And it was even more infuriating, because it reminded us of all the many failed down- and upload attempts in the last years of studying at TUM.
What it does
The app is simple to use - it asks the user for his current station and his destination stop in the Munich public transport network (easily extensible for long distance travel or other cities) and shows the expected mobile data coverage on the given route. Users have the option to either look at the possible timeframes in which they can do different activities on their phone (for example live streaming), or to check out how big of a file they can download on which part of their way.
How we built it
Using "Open Data Munich" we gathered information about the public transportation network in general.
Then, we collected real data about network quality all the way across a U-Bahn ride. After that we used polynomial regression functions to process the data, getting rid of outliers and with this we inferred the general pattern of network connectivity across a ride.
We introduced and implemented simple but meaningful use cases to base our UI/UX design on. Finally, we coded the app using React Native and deployed it our our mobile phones with expo.io
Challenges we ran into
A simpler question would be - what challenges didn’t we run into? :D

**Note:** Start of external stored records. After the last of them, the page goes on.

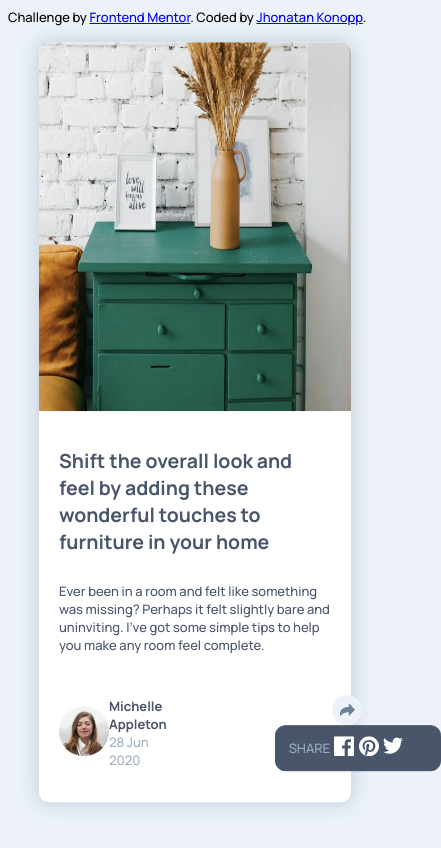
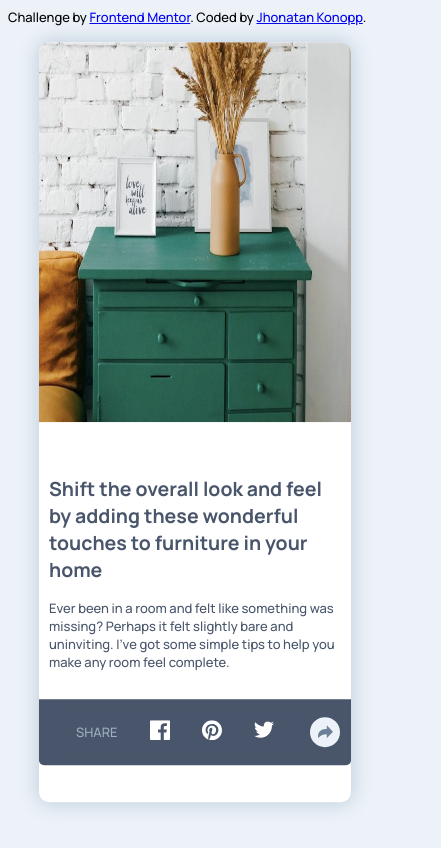
Before and after one commit to JhonnK08/article-preview-component, a plain HTML site: page index.html in a window 390 px wide. Both pictures are taken after a click on the link 316 px from the left and 738 px from the top of the page. Shown: the whole page, 441 px wide, since content can reach past the window. Drawn offline with Linux system fonts and the light colour scheme.

Commit message:
some responsive things

```diff
--- a/index.html
+++ b/index.html
@@ -21,16 +21,27 @@
       <img class="image-card" src="./images/drawers.jpg" alt="Drawers">
     </div>
     <div class="right">
-      <div class="title darkest-blue">
+      <div class="title article-title darkest-blue">
         <h2>Shift the overall look and feel by adding these wonderful
           touches to furniture in your home</h2>
       </div>
-      <div class="text darkest-blue">
+      <div class="text article-text darkest-blue">
         Ever been in a room and felt like something was missing? Perhaps
         it felt slightly bare and uninviting. I’ve got some simple tips
         to help you make any room feel complete.
       </div>
-      <div class="author">
+      <div class="tooltip-responsive" id="tooltip-responsive">
+        <div class="tooltip-text" id="tooltip-responsive-text">
+          <div class="links">
+            <span>Share</span>
+            <a href="#"><img src="images/icon-facebook.svg" alt="Facebook"></a>
+            <a href="#"><img src="images/icon-pinterest.svg" alt="Pinterest"></a>
+            <a href="#"><img src="images/icon-twitter.svg" alt="Twitter"></a>
+          </div>
+          <a id="button-responsive" class="button" href="#" onclick="teste()"><img id="flecha" src="images/icon-share.svg" alt="" style="width: 15px;" class="flecha"></a>
+        </div>
+      </div>
+      <div class="author" id="author">
         <div class="">
           <img src="./images/avatar-michelle.jpg" class="image" alt="">
         </div>
@@ -59,6 +70,9 @@
   </div>
 
   <script>
+    var w = window.outerWidth;
+    var h = window.outerHeight;
+    console.log("Width: " + w + " Height: " + h);
     function teste() {
       var w = window.outerWidth;
       var h = window.outerHeight;
@@ -72,11 +86,17 @@
         }
       }
       else {
-        var tooltip = document.getElementById("tooltip")
-        if (window.getComputedStyle(tooltip).display === "none") {
+        var author = document.getElementById("author")
+        var tooltipText = document.getElementById("tooltip-responsive-text")
+        var tooltip = document.getElementById("tooltip-responsive")
+        if (window.getComputedStyle(tooltipText).display === "none") {
+          author.style.display = "none"
           tooltip.style.display = "flex"
-        } else if (window.getComputedStyle(tooltip).display === "flex") {
+          tooltipText.style.display = "flex"
+        } else if (window.getComputedStyle(tooltipText).display === "flex") {
+          author.style.display = "flex"
           tooltip.style.display = "none"
+          tooltipText.style.display = "none"
         }
       }
     }
--- a/scripts/css/css.css
+++ b/scripts/css/css.css
@@ -11,10 +11,17 @@
         overflow: hidden !important;
     }
     .right{
-        padding: 20px !important;
+        padding: initial !important;
         margin: auto !important;
         width: initial !important;
     }
+
+    .article-title, .article-text {
+        padding: 0px !important;
+        padding-left: 10px !important;
+        padding-right: 10px !important;
+    }
+
     .image-card {
         clip-path: unset !important;
         width: 100%;
@@ -27,6 +34,8 @@
 
     .author {
         padding-top: 20px !important;
+        align-self: center;
+        width: 90% !important;
     }
 
     .tooltip-text {
@@ -50,6 +59,47 @@
         top: initial !important;
         left: initial !important;
         margin-left: initial !important;
+    }
+
+    .tooltip-responsive > .tooltip-text {
+        align-items: center;
+        align-content: center;
+        justify-content: space-around;
+    }
+    .links {
+        display: flex;
+        justify-content: space-around;
+        align-items: center;
+        align-content: center;
+        justify-items: center;
+        width: 100%;
+        margin-right: 40px;
+    }
+
+    .button {
+        position: absolute !important;
+        right: 0;
+    }
+
+}
+
+@media screen and (min-width: 751px) {
+    .tooltip-text::after {
+        content: '';
+        position: absolute;
+        top: 100%;
+        left: 42%;
+        margin-left: 0px;
+        border-width: 10px;
+        border-style: solid;
+        border-color: hsl(217, 19%, 35%) transparent transparent transparent;
+    }
+    .tooltip-responsive {
+        display: none !important;
+    }
+
+    .author {
+        display: flex !important;
     }
 }
 
@@ -189,15 +239,15 @@ body {
     padding: 10px;
 }
 
-.tooltip-text::after {
-    content: '';
-    position: absolute;
-    top: 100%;
-    left: 42%;
-    margin-left: 0px;
-    border-width: 10px;
-    border-style: solid;
-    border-color: hsl(217, 19%, 35%) transparent transparent transparent;
+
+
+.tooltip-responsive {
+    display: none;
+    background-color: hsl(217, 19%, 35%);
+    margin-top: 28px;
+    padding: 10px;
+    border-bottom-left-radius: 5px;
+    border-bottom-right-radius: 5px;
 }
 
 /*
```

First of all, speed tests take up a lot of mobile data. We had to choose a fitting polling rate so that we don’t use up all of our monthly plans within a few minutes. We found that taking a measurement every 10 seconds (with 20MB of downloaded data each) gave us a good overview of the connectivity while not absolutely eating up our monthly allowance of mobil data.
The speed test results, by their nature, are not that consistent on a moving vehicle due to the always changing base stations, infrastructure and of course the fact that the U-Bahn is underground. A big challenge was to find a way to interpret the data we acquired in a meaningful way, finding the general pattern of the connection reliability.
And we also had a limited amount of data we could collect and work with, since getting the measurements took up a lot of resources (our monthly data plan) and we were heavily limited by time constraints.
Accomplishments that we're proud of
We had a version of the app running our phones within the first hours. On our way back homes way past midnight on Saturday, we tested out the app in the U6, and the network did actually drop when the app predicted it would! It was the first time we were happy that our internet disappeared.
For the first time, we have created an app that (at least) we will use on a daily basis!
What we learned
How hard building a simple but detailed UI/UX is.
How far we have come in terms of mobile connectivity.
How there is a Ballmer Peak for Spezi.
What's next for Travel Surfer?
This functionality would be perfect to integrate within another transportation app, such as MVG Fahrinfo or Google/Apple maps. This would get rid of the hassle of entering the route again, and having to know which exact stop the user needs to start and end the route. Google maps and MVG Fahrinfo, for example, already show information about the expected occupancy during the ride. So adding a point about network connectivity wouldn’t be a far stretch!